"Both of those things are important because they're very closely associated with heart attacks.
"We've found from various studies that have looked at population level, that when there is a polluted day, you're much more likely to have a heart attack, so, it tends to trigger heart attacks. And people who live in more polluted environments have a higher incidence of having heart disease or dying from heart disease."
Friends of the Earth Scotland campaigner Emilia Hannah said air pollution was a public health crisis which was responsible for about 3,500 deaths north of the border each year. She called for action from politicians to increase active travel and tackle congestion.
She said: "Although you can't see it, air pollution is having an impact on our health.
"We have a problem with overreliance on cars, and if the Scottish government were to invest more of its money into walking and cycling paths, and into public transport, people would have more options."
When asked why just 1.9% of Scotland's transport budget was spent on active travel such as walking and cycling, Derek Mackay said: "That's the highest ever investment in active travel. It's still at a record level, and it's about behaviour change as well, it's not just about throwing money at certain projects.
"We're spending over £1bn a year on public transport, as well as investing in projects like greener buses and electric vehicles.

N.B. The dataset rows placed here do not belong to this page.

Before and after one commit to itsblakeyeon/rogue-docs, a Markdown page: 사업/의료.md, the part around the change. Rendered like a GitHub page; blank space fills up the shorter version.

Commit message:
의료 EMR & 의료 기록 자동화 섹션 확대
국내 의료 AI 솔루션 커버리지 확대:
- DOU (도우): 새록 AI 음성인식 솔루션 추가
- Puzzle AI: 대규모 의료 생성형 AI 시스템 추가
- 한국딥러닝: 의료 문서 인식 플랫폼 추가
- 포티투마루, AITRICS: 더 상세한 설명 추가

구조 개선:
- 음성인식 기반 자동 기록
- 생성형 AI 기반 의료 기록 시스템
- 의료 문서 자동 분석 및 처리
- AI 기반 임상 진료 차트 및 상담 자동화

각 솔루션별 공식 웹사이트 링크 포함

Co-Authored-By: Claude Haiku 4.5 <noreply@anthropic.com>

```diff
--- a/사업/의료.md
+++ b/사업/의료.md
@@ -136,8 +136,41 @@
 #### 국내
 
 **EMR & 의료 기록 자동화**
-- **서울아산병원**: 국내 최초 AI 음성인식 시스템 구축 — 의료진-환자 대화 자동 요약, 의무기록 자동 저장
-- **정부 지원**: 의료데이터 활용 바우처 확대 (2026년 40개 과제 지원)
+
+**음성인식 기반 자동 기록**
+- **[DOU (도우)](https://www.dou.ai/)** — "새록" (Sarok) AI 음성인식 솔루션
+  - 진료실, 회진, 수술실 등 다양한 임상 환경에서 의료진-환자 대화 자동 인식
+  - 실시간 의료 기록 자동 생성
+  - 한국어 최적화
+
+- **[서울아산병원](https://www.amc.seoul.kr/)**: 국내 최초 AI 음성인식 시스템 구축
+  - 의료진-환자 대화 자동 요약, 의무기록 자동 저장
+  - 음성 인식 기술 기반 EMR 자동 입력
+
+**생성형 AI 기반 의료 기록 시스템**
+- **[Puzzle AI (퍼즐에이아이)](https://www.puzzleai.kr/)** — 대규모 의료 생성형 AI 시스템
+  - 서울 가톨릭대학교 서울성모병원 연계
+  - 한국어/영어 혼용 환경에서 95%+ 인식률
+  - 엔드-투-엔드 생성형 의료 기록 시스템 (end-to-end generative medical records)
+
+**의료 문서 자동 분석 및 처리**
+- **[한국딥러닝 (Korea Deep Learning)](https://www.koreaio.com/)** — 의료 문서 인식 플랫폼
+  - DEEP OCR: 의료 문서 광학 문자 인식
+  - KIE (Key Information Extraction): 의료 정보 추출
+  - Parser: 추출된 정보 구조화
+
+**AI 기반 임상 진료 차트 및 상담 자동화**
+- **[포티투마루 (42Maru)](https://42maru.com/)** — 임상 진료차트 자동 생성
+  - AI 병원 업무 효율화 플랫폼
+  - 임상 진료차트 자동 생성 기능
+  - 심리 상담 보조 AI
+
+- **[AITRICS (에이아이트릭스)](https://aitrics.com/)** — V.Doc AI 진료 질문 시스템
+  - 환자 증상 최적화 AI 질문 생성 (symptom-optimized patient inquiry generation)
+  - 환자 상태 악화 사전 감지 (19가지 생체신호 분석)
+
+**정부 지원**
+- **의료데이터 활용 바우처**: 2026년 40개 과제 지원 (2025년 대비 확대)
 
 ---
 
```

"We've invested in a national cycle network, as well as walking strategies."
The Scottish Household Survey revealed that two-thirds of people travelled to work by car or van last year, while 13% of people walked and 2.6% cycled.
The documentary hears from cycling advocates in the Danish capital, Copenhagen, where 45% of commuters travel by bike each day.
Klaus Bondam is head of the Danish Cyclists' Federation and has played a key role shaping Copenhagen's transport policies.
He said: "Bicycle infrastructure is extremely cheap compared to the outcomes of it.
"For every kilometre that we exchange the car with the bicycle, we save the Danish society seven kroners. That's almost a pound, but it's saved the Danish society seven kroners in prolonged life and improved health effects."
Mikael Colville-Andersen runs the urban design company Copenhagenize, which advises cities and organisations about how to establish the bike as a form of transport.
"What is possible here, what has happened here in Copenhagen, taking the bicycle seriously as transport, is possible in every other city in the world," he said.
"Every city in the world used to be bicycle friendly. The bicycle was a primary transport in every city in the world, especially Great Britain.
"We all started to go car-centric - the greatest paradigm shift in transport in history in the UK and in Denmark and in the Netherlands - and what happened was in the 1970s we started to rediscover the bicycle.
"The Danish or the Dutch model, it's just simply cities that are focused on the bicycle as transport, and making the bicycle the most competitive way to get around, time-wise.
"In many, many cities in the UK it's still quicker to take the car. You have to change that paradigm. That's the only way to nudge people to do anything, is to just simply give them the fastest way from A to B. What you see here is possible anywhere."
Alison Johnstone, health and wellbeing spokeswoman for the Scottish Greens and MSP for Lothian, said: "This investigation shows yet again that public health is being paid lip service by both national and local government who remain unwilling to use their powers and budgets to make our streets safe and healthy.
"Successive Labour, Lib Dem and SNP governments have failed to take this issue seriously despite the clear evidence that investing in walking and cycling infrastructure and efficient, affordable public transport delivers much greater public benefit than building new roads."
Scottish Conservative transport spokesman Alex Johnstone said: "With detailed emissions testing now part of the MOT test, it can be argued that roadside testing is no longer the best way to pursue this matter.
"It is therefore only reasonable that cash-strapped councils should be permitted to set their own priorities according to local circumstances."